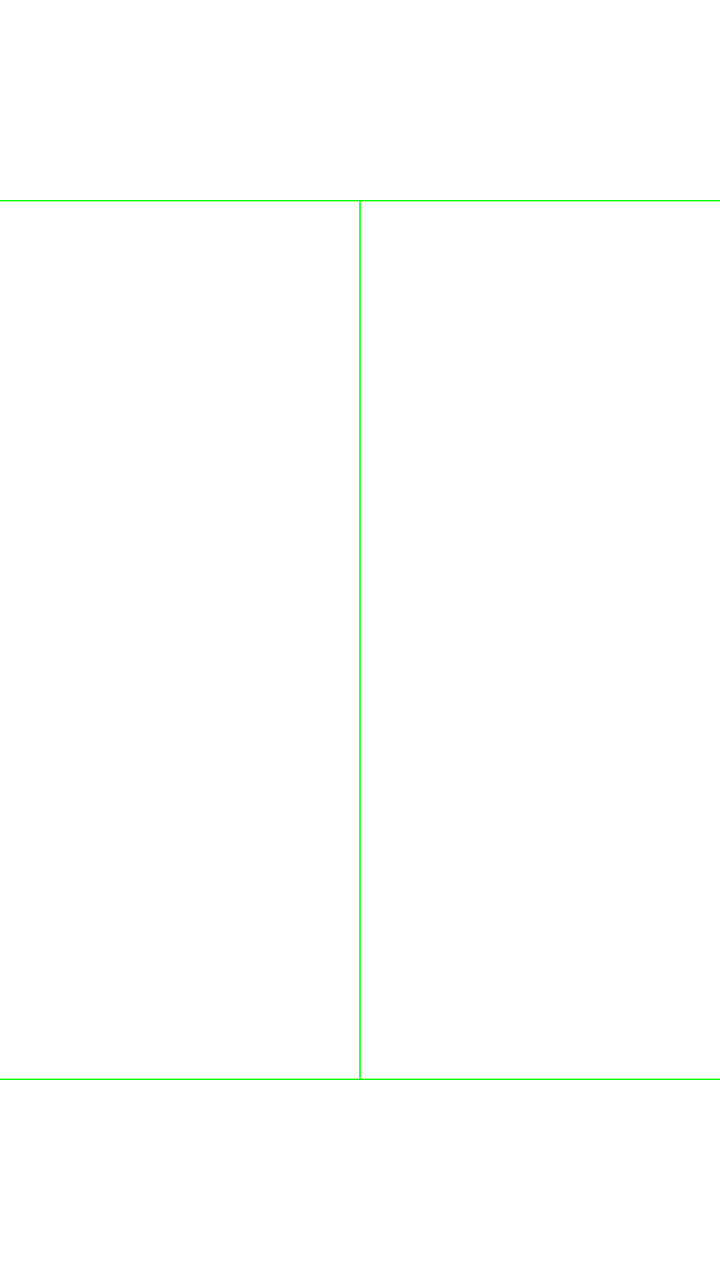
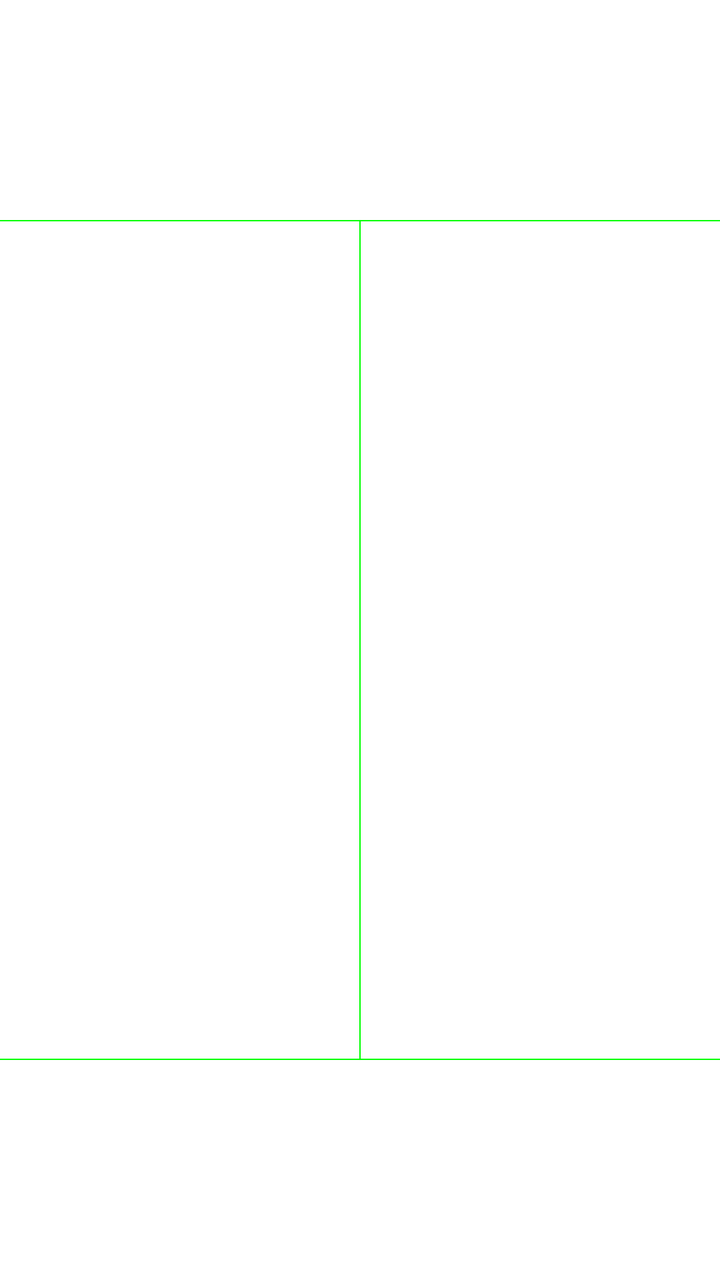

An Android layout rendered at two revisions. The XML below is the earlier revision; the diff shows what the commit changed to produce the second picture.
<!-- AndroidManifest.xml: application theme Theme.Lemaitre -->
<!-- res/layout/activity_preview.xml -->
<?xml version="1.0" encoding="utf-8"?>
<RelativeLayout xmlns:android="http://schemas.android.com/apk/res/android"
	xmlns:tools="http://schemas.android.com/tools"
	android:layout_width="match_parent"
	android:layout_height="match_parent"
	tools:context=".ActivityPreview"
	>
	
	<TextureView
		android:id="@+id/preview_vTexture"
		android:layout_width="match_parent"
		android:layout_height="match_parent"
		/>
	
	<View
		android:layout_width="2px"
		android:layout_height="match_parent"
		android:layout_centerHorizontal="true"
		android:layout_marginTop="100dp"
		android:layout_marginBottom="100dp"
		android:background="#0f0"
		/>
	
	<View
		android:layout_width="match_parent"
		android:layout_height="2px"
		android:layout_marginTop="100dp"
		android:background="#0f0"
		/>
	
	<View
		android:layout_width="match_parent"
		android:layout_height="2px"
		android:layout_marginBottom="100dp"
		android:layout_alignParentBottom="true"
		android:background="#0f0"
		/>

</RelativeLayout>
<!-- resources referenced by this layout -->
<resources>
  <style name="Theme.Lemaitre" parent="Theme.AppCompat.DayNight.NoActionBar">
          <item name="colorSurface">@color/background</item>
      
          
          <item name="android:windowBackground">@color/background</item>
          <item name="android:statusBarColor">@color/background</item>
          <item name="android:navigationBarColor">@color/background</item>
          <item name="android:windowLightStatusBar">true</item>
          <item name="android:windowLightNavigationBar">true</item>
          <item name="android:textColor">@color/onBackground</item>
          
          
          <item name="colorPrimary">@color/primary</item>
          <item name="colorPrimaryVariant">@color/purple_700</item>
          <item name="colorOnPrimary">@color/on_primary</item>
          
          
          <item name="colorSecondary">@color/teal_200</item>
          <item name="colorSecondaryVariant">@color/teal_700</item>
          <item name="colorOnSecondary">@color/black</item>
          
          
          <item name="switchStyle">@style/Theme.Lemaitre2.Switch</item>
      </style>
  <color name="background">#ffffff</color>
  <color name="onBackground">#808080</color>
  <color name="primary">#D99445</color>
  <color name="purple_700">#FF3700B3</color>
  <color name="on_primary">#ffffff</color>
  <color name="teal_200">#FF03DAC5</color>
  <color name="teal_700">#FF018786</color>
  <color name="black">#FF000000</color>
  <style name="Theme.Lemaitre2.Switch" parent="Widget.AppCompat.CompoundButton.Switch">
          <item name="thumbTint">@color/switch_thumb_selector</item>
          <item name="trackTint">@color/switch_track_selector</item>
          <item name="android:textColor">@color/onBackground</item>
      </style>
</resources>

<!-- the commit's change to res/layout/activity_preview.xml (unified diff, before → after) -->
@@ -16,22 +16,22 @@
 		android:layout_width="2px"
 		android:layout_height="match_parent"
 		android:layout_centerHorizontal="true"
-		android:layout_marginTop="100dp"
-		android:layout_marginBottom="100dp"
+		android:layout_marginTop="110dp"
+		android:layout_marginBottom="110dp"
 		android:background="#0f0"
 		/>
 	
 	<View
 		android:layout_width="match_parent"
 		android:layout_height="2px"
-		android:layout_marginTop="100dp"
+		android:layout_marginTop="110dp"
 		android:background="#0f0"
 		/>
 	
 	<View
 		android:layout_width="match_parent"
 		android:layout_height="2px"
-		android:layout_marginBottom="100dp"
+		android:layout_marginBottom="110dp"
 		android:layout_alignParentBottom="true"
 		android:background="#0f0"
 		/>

—————

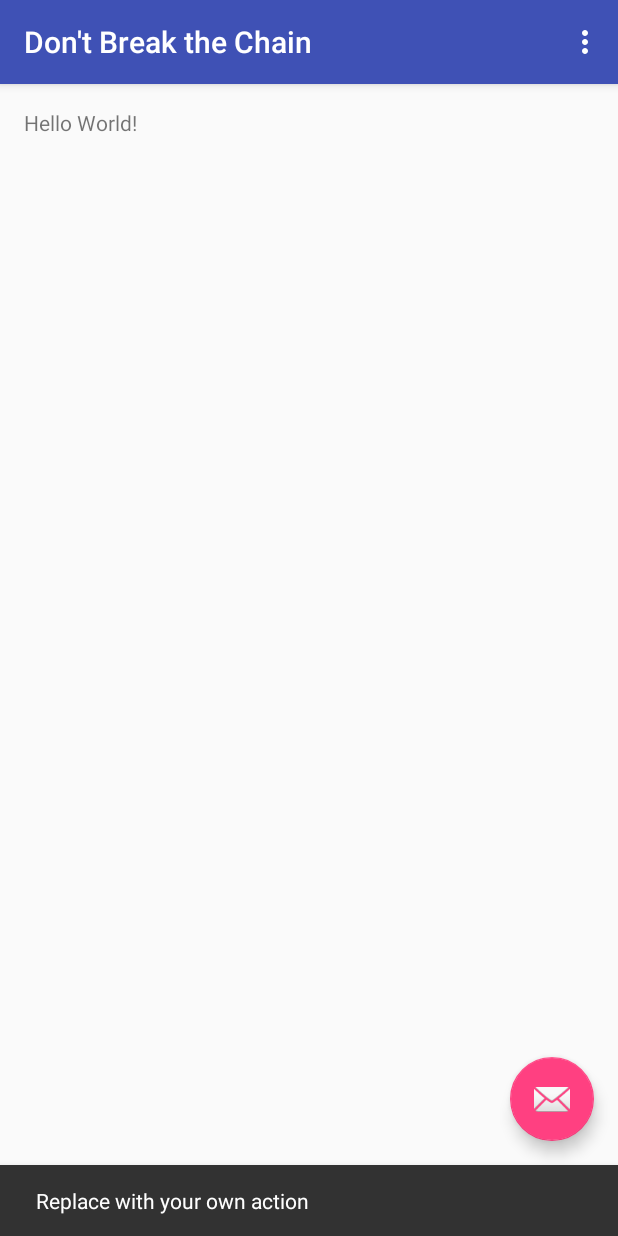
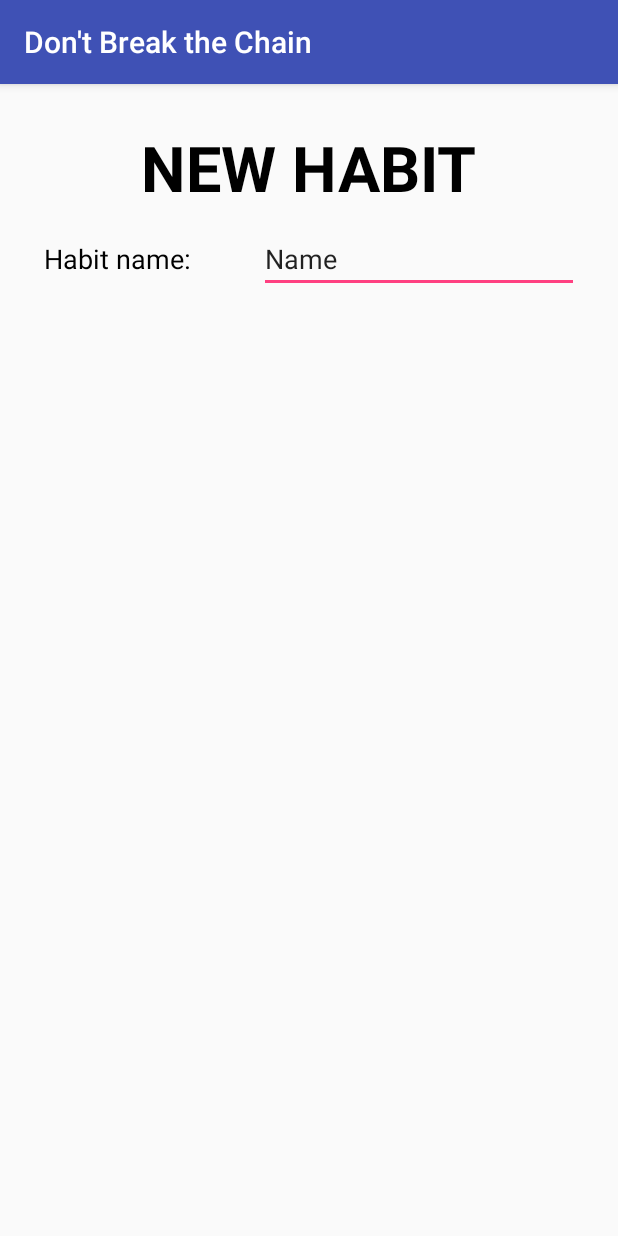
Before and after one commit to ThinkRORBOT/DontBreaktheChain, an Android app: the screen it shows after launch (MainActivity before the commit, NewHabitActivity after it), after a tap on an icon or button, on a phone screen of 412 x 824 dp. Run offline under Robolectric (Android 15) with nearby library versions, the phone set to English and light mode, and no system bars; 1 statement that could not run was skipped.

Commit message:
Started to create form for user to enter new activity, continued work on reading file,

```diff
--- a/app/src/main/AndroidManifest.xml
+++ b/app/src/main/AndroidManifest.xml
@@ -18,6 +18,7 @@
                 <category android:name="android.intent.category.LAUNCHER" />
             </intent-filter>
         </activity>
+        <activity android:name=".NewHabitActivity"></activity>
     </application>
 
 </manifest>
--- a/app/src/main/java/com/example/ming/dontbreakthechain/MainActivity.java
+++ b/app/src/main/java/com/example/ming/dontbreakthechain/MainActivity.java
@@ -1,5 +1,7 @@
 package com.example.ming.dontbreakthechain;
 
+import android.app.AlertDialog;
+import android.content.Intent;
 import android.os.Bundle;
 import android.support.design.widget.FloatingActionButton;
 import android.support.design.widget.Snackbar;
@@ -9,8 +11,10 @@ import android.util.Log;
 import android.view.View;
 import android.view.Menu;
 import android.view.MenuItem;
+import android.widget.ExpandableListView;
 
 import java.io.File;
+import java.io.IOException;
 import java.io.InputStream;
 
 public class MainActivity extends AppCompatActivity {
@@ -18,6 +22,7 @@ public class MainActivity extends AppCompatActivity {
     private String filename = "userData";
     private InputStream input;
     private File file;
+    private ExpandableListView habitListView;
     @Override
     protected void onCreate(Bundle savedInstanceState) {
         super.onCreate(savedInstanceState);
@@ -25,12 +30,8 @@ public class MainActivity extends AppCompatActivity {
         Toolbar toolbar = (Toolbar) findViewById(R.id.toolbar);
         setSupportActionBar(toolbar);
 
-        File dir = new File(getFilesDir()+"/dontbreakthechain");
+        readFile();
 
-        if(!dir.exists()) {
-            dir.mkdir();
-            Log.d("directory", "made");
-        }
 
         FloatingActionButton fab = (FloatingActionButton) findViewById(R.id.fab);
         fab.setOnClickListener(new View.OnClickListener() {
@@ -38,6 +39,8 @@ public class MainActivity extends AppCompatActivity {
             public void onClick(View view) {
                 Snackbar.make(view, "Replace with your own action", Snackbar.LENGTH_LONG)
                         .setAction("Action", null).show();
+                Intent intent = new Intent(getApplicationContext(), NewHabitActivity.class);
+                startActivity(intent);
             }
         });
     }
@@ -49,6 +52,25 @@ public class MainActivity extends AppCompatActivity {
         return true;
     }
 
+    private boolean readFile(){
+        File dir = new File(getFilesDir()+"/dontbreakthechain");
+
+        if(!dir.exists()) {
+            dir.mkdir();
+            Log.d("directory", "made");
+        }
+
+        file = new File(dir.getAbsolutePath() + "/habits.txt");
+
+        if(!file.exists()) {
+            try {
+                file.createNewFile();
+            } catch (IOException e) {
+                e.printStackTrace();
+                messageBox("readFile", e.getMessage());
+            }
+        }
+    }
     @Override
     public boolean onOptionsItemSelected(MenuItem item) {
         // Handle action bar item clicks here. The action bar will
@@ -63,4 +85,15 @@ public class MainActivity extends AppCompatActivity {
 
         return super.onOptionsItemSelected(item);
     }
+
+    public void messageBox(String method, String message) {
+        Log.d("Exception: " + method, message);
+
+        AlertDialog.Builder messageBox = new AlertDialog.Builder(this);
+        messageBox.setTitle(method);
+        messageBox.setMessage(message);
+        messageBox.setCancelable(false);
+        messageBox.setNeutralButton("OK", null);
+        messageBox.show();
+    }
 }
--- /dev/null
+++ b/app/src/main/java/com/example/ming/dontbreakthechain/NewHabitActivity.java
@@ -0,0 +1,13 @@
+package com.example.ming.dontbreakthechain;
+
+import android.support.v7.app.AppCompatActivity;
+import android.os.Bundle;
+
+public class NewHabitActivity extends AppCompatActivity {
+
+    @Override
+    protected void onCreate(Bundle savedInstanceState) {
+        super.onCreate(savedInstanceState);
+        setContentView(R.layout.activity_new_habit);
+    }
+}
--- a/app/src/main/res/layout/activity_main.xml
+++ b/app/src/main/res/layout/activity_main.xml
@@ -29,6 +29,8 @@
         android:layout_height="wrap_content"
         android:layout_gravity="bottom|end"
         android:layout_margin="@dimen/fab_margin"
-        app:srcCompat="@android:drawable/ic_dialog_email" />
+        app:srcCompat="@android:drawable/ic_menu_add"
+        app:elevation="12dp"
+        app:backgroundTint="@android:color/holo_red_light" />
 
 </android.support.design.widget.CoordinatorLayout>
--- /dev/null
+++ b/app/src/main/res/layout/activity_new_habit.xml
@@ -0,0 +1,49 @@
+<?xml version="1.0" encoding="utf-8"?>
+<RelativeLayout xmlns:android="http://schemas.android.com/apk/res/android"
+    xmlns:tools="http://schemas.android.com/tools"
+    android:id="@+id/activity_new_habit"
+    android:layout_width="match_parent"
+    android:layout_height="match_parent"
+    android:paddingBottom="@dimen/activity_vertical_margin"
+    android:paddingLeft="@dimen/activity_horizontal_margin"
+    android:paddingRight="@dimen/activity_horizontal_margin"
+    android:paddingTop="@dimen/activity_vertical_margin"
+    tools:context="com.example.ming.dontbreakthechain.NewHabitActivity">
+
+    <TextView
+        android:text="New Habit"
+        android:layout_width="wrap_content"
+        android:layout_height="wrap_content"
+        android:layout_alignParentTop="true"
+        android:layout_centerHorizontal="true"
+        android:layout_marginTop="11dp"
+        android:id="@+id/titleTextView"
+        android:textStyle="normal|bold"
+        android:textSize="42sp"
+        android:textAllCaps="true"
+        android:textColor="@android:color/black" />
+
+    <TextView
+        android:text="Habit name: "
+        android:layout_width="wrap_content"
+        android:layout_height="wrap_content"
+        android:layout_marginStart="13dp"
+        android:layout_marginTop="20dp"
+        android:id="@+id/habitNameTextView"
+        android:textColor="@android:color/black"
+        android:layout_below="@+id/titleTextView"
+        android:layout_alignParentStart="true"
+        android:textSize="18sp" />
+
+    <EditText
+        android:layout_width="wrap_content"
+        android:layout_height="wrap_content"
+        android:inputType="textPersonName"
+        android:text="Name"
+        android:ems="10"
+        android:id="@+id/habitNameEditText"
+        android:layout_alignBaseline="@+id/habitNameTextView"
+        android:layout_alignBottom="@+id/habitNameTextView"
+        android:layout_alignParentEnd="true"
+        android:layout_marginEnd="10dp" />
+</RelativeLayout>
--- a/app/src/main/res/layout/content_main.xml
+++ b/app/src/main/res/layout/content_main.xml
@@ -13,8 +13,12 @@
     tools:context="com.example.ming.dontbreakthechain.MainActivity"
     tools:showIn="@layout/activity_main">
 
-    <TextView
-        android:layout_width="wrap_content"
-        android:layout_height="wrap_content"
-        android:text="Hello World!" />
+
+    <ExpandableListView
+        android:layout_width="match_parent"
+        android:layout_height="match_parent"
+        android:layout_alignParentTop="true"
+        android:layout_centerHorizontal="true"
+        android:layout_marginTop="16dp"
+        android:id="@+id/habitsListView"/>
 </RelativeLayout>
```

—————

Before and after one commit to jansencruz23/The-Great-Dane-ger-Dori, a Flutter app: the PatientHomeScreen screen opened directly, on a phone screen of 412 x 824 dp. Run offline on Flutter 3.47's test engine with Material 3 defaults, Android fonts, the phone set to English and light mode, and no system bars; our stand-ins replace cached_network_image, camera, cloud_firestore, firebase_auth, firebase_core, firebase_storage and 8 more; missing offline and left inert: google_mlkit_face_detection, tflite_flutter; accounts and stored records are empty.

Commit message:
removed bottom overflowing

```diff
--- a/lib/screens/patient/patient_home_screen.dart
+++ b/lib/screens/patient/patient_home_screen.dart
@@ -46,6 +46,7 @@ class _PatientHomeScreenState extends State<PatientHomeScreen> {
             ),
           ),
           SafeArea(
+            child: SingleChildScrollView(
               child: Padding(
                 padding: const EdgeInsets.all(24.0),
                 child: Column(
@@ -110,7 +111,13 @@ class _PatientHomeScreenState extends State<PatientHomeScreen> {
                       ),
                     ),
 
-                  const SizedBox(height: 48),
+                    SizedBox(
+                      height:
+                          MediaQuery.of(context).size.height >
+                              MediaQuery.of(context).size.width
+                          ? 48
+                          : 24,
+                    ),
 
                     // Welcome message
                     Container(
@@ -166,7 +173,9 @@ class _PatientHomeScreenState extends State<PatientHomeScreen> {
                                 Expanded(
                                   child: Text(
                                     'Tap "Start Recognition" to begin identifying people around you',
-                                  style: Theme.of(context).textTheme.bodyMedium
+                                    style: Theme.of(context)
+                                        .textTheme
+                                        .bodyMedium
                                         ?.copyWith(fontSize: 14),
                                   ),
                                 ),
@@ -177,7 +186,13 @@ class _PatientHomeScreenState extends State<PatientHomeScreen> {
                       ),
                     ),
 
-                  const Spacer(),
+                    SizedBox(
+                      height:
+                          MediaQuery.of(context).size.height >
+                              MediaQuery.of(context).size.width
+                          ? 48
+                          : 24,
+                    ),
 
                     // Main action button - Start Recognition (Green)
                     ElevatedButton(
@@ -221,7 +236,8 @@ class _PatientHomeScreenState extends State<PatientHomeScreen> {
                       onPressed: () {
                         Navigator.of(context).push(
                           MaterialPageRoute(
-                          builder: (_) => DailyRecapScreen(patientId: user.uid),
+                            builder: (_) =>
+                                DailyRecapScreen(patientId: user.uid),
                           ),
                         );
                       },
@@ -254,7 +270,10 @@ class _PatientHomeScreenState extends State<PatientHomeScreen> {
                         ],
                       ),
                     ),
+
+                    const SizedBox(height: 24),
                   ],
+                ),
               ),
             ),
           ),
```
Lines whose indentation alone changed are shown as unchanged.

—————

Task item: Search the entries for the word "exists". Copy each line where it appears.

Your solution:
-        if(!dir.exists()) {
+        if(!dir.exists()) {
+        if(!file.exists()) {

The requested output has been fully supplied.